An interesting question on TpT got me thinking about removing the Common Core standard quote from the student assessments and posters. A teacher from Florida mentioned that she is not allowed to use any materials that have “Common Core” written on them. Interesting since the state of Florida has fully adopted the Common Core Standards. I need some help deciding what would be most useful for teachers…
Removing the quoted standards could placate parent or staff objectors to Common Core by not drawing attention to the fact that the standards are the same. (In Arizona they just renamed them.)
It could provide more work space for student problems.
It could make the materials more useful for states where they have implemented modifications to Common Core, but basically are aligned.
The actual quote from the Common Core text works a quick reference for teachers, so you don’t have to look up the actual standard every time you introduce something new.

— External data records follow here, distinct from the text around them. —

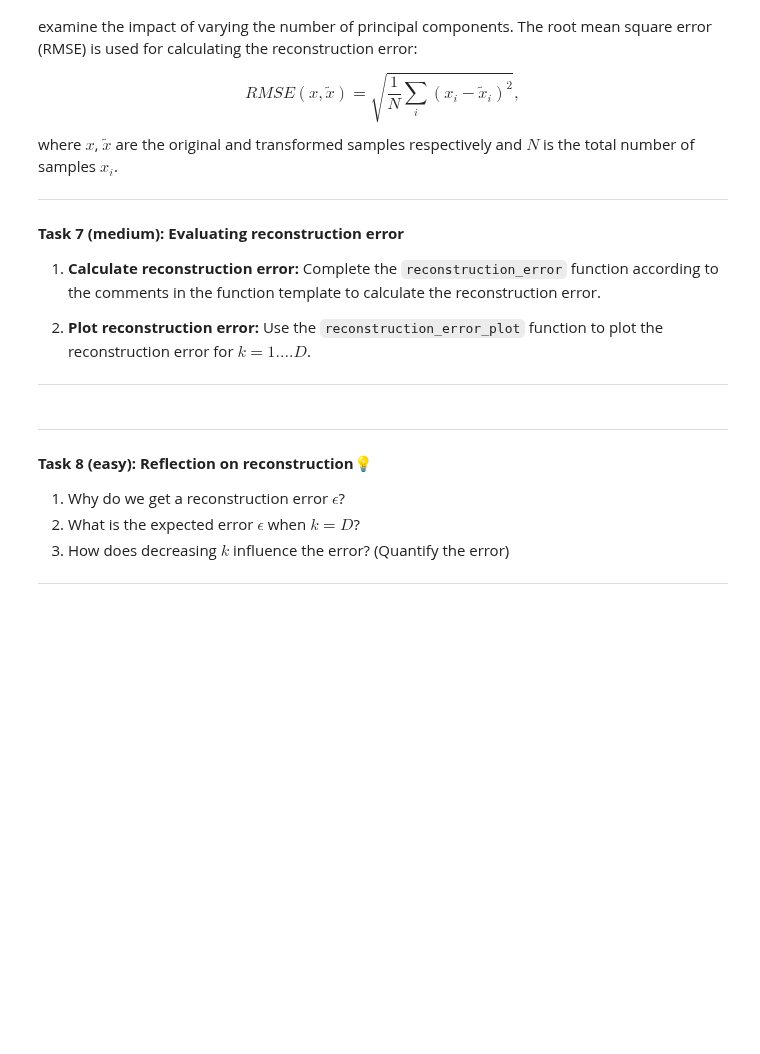
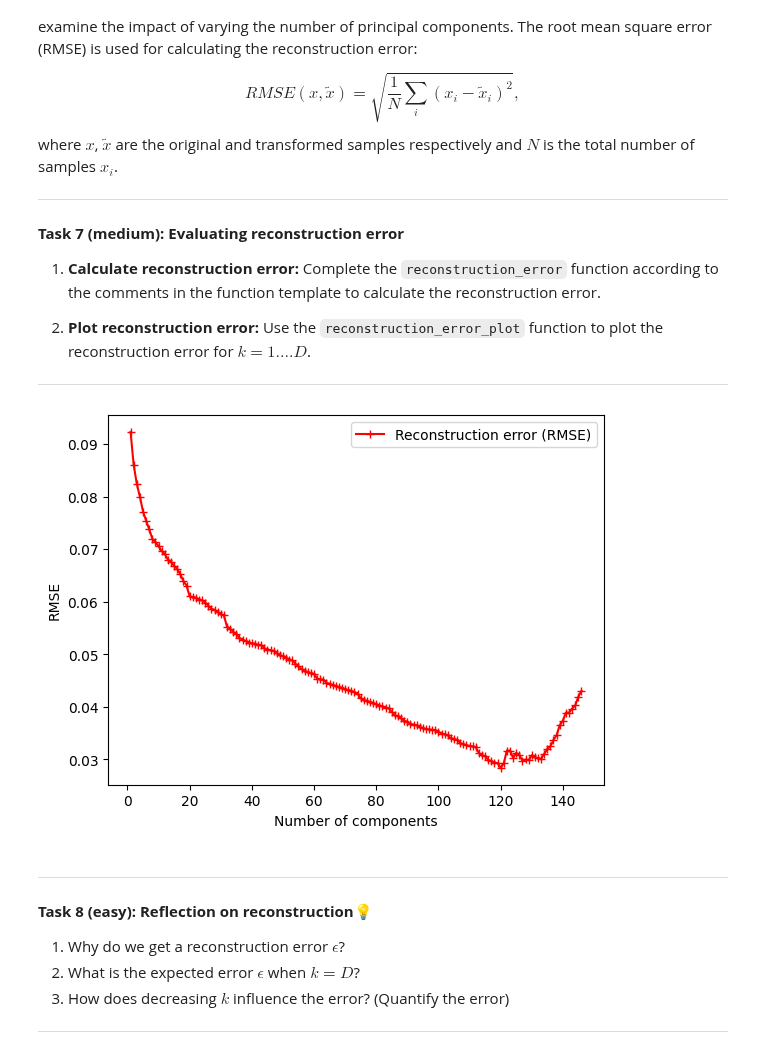
Before and after one commit to Mie-Jonasson/ComputerScienceMasters, a Jupyter notebook: IntroductionToMachineLearning/Exercises/W12/01-pca_intro.ipynb, the cells around one changed output. Cells and saved outputs as stored; diff of their text form; code cells hidden in the pictures; blank space fills up the shorter version.

```diff
--- a/IntroductionToMachineLearning/Exercises/W12/01-pca_intro.ipynb
+++ b/IntroductionToMachineLearning/Exercises/W12/01-pca_intro.ipynb
@@ -245,4 +385,9 @@ $$
 
 ---
 # %%
-# Write your answer here...
+# I honestly don't understand what else I'm supposed to do than use the formula
+
+Fi_k = V[:,0:3]
+a = np.matmul(Fi_k.T, shapes[0] - mu)
+
+print(a)
@@ -323,4 +475,22 @@ def transform_from_latent_space(v, principle_components, mu):
 
 ---
 # %%
-# Write your answer here ...
+X = shapes
+X_latent = transform_to_latent_space(X, V, mu)
+X_reconstructed = transform_from_latent_space(X_latent, V, mu)
+X_difference = X - X_reconstructed
+print(146)
+print(V.shape)
+print(np.real(X_difference))
+# 0 valued as expected
+
+for k in [1,2,5,20]:
+    V_k = V[:,0:k]
+    print(V_k.shape)
+    X_latent = transform_to_latent_space(X, V_k, mu)
+    X_reconstructed = transform_from_latent_space(X_latent, V_k, mu)
+    X_difference = X - X_reconstructed
+    print(k, '\n', np.real(X_difference))
+
+# the results are surprisingly small in their difference compared to the full component representation!
+# they still oscilate around 0 even for k=1, and tend to fall quickly as we move to k=20
@@ -355,35 +543,45 @@ def reconstruction_error(X, principal_components, mu):
     and then reconstructing it back to the original space.
 
     Args:
         X: Original data matrix with shape NxD, where N is the number of samples and D is
            the number of original features.
         principal_components: A Dxk matrix containing the principal components used for
            dimensionality reduction, where k is the number of components.
         mu: A D-element array representing the mean vector of the original data.
 
     Returns:
         The reconstruction error as a single float, representing the root mean squared
         error between the original and reconstructed data.
     """
-    # Write solutions here
-    ...
+    X_latent = transform_to_latent_space(X, principal_components, mu)
+    X_reconstructed = transform_from_latent_space(X_latent, principal_components, mu)
+    X_difference = X - X_reconstructed
+
+    N = X.shape[0] #number of samples
+    squared = np.square(X_difference)
+    rmse = np.sqrt(np.sum(squared)/N)
+
+    return rmse
 
 def reconstruction_error_plot(X, principal_components, mu):
     errs = []
     for i in range(len(principal_components)):
         errs.append(reconstruction_error(X, principal_components[:, :i], mu))
 
     x = np.arange(1, len(principal_components) + 1, 1)
 
     plt.figure()
     plt.xlabel('Number of components')
     plt.ylabel('RMSE')
     plt.plot(x, errs, 'r-+')
     plt.legend(['Reconstruction error (RMSE)'])
     plt.show()
 
+#the spike at the end is probably the old good complex numbers issue
 
 reconstruction_error_plot(shapes, comp, mu)
+# %% [output]
+[figure, added]
 # %% [markdown]
 
 ---
```
Also changed, not shown: parts of 12 cells of this notebook, 1 other file.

It also works as an anchor for students to understand what their kid-friendly learning goals are based on. Students learn that credible sources and correct interpretations of the content matter!
Whatever decisions I make will guide me in finishing the ELA scales as well. So, what do you think? Feel free to chime in by leaving a comment below or visit my Facebook page.
Current Assessment Example with the Standard Quoted Below the Heading:
Thank you Kerri for this comment from July:
“I just want to let you know how impressed I am with the 4th grade goals, scales, and assessments! After being at a Marzano pilot school for a year, I have consistently grappeled with scales that come out to be way too long not kid friendly at all. I kept thinking to myself, I don’t think this is what was intended for the goals and scales. What you have created helps teachers to allow students to take control of their learning, which is what I feel the intention is. Thank you!!!” on Need Help Using Learning Goals and Scales? – FREE Resources To Get You Started!
Kerri also had some common questions about using the materials. I realized I have described different ways to use scales in the classroom but haven’t created one comprehensive set of instructions in one easy place. For this reason I am re-organizing my blog to add the essential explanations in the tabs, as well as create a free guide for download. More about this next week!